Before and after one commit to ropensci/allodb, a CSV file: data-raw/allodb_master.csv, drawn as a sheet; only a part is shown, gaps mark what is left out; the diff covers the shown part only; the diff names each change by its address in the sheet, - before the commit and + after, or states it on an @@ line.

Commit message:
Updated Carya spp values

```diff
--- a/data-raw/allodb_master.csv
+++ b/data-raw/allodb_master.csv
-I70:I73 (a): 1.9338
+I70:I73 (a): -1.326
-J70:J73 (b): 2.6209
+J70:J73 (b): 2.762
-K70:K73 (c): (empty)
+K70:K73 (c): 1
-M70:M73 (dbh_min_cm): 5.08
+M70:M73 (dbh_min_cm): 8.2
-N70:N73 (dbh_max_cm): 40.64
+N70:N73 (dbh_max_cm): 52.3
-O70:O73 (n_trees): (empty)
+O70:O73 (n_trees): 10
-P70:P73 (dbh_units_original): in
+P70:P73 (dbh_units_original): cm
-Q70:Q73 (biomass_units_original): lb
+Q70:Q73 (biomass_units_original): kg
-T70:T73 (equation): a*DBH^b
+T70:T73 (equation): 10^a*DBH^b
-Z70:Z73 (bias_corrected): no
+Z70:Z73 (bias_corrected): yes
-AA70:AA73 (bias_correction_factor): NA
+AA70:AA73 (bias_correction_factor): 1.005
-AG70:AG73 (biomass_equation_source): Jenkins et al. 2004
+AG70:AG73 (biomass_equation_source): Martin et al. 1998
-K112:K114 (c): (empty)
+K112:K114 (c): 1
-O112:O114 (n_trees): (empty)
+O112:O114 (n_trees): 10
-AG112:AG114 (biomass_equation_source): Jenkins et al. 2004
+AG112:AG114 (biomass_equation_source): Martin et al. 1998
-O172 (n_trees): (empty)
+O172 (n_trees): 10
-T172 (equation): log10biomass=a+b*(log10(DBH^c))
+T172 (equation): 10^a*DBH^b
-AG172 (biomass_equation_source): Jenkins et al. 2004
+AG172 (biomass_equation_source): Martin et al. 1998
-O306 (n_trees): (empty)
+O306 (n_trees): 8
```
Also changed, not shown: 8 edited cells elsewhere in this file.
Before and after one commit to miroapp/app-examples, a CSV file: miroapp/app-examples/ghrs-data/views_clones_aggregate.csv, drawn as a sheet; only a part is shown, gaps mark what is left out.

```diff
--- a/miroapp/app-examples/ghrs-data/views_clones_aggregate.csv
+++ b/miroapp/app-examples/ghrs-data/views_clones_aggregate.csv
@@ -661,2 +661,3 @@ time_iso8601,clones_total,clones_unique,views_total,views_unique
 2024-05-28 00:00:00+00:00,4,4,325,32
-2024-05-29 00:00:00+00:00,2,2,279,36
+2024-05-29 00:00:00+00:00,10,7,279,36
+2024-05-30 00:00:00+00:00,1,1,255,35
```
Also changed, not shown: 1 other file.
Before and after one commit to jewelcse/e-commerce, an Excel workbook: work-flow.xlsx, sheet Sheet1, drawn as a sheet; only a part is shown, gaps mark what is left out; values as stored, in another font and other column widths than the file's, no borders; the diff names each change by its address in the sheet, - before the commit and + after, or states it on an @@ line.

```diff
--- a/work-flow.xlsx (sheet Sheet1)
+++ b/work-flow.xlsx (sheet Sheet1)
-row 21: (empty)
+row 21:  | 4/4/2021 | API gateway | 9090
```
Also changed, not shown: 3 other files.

- - -

▶ Activity:
Without leaving anything out, output all of the data above exactly.

▶ Problem solution:
Before and after one commit to ropensci/allodb, a CSV file: data-raw/allodb_master.csv, drawn as a sheet; only a part is shown, gaps mark what is left out; the diff covers the shown part only; the diff names each change by its address in the sheet, - before the commit and + after, or states it on an @@ line.

Commit message:
Updated Carya spp values

```diff
--- a/data-raw/allodb_master.csv
+++ b/data-raw/allodb_master.csv
-I70:I73 (a): 1.9338
+I70:I73 (a): -1.326
-J70:J73 (b): 2.6209
+J70:J73 (b): 2.762
-K70:K73 (c): (empty)
+K70:K73 (c): 1
-M70:M73 (dbh_min_cm): 5.08
+M70:M73 (dbh_min_cm): 8.2
-N70:N73 (dbh_max_cm): 40.64
+N70:N73 (dbh_max_cm): 52.3
-O70:O73 (n_trees): (empty)
+O70:O73 (n_trees): 10
-P70:P73 (dbh_units_original): in
+P70:P73 (dbh_units_original): cm
-Q70:Q73 (biomass_units_original): lb
+Q70:Q73 (biomass_units_original): kg
-T70:T73 (equation): a*DBH^b
+T70:T73 (equation): 10^a*DBH^b
-Z70:Z73 (bias_corrected): no
+Z70:Z73 (bias_corrected): yes
-AA70:AA73 (bias_correction_factor): NA
+AA70:AA73 (bias_correction_factor): 1.005
-AG70:AG73 (biomass_equation_source): Jenkins et al. 2004
+AG70:AG73 (biomass_equation_source): Martin et al. 1998
-K112:K114 (c): (empty)
+K112:K114 (c): 1
-O112:O114 (n_trees): (empty)
+O112:O114 (n_trees): 10
-AG112:AG114 (biomass_equation_source): Jenkins et al. 2004
+AG112:AG114 (biomass_equation_source): Martin et al. 1998
-O172 (n_trees): (empty)
+O172 (n_trees): 10
-T172 (equation): log10biomass=a+b*(log10(DBH^c))
+T172 (equation): 10^a*DBH^b
-AG172 (biomass_equation_source): Jenkins et al. 2004
+AG172 (biomass_equation_source): Martin et al. 1998
-O306 (n_trees): (empty)
+O306 (n_trees): 8
```
Also changed, not shown: 8 edited cells elsewhere in this file.
Before and after one commit to miroapp/app-examples, a CSV file: miroapp/app-examples/ghrs-data/views_clones_aggregate.csv, drawn as a sheet; only a part is shown, gaps mark what is left out.

```diff
--- a/miroapp/app-examples/ghrs-data/views_clones_aggregate.csv
+++ b/miroapp/app-examples/ghrs-data/views_clones_aggregate.csv
@@ -661,2 +661,3 @@ time_iso8601,clones_total,clones_unique,views_total,views_unique
 2024-05-28 00:00:00+00:00,4,4,325,32
-2024-05-29 00:00:00+00:00,2,2,279,36
+2024-05-29 00:00:00+00:00,10,7,279,36
+2024-05-30 00:00:00+00:00,1,1,255,35
```
Also changed, not shown: 1 other file.
Before and after one commit to jewelcse/e-commerce, an Excel workbook: work-flow.xlsx, sheet Sheet1, drawn as a sheet; only a part is shown, gaps mark what is left out; values as stored, in another font and other column widths than the file's, no borders; the diff names each change by its address in the sheet, - before the commit and + after, or states it on an @@ line.

```diff
--- a/work-flow.xlsx (sheet Sheet1)
+++ b/work-flow.xlsx (sheet Sheet1)
-row 21: (empty)
+row 21:  | 4/4/2021 | API gateway | 9090
```
Also changed, not shown: 3 other files.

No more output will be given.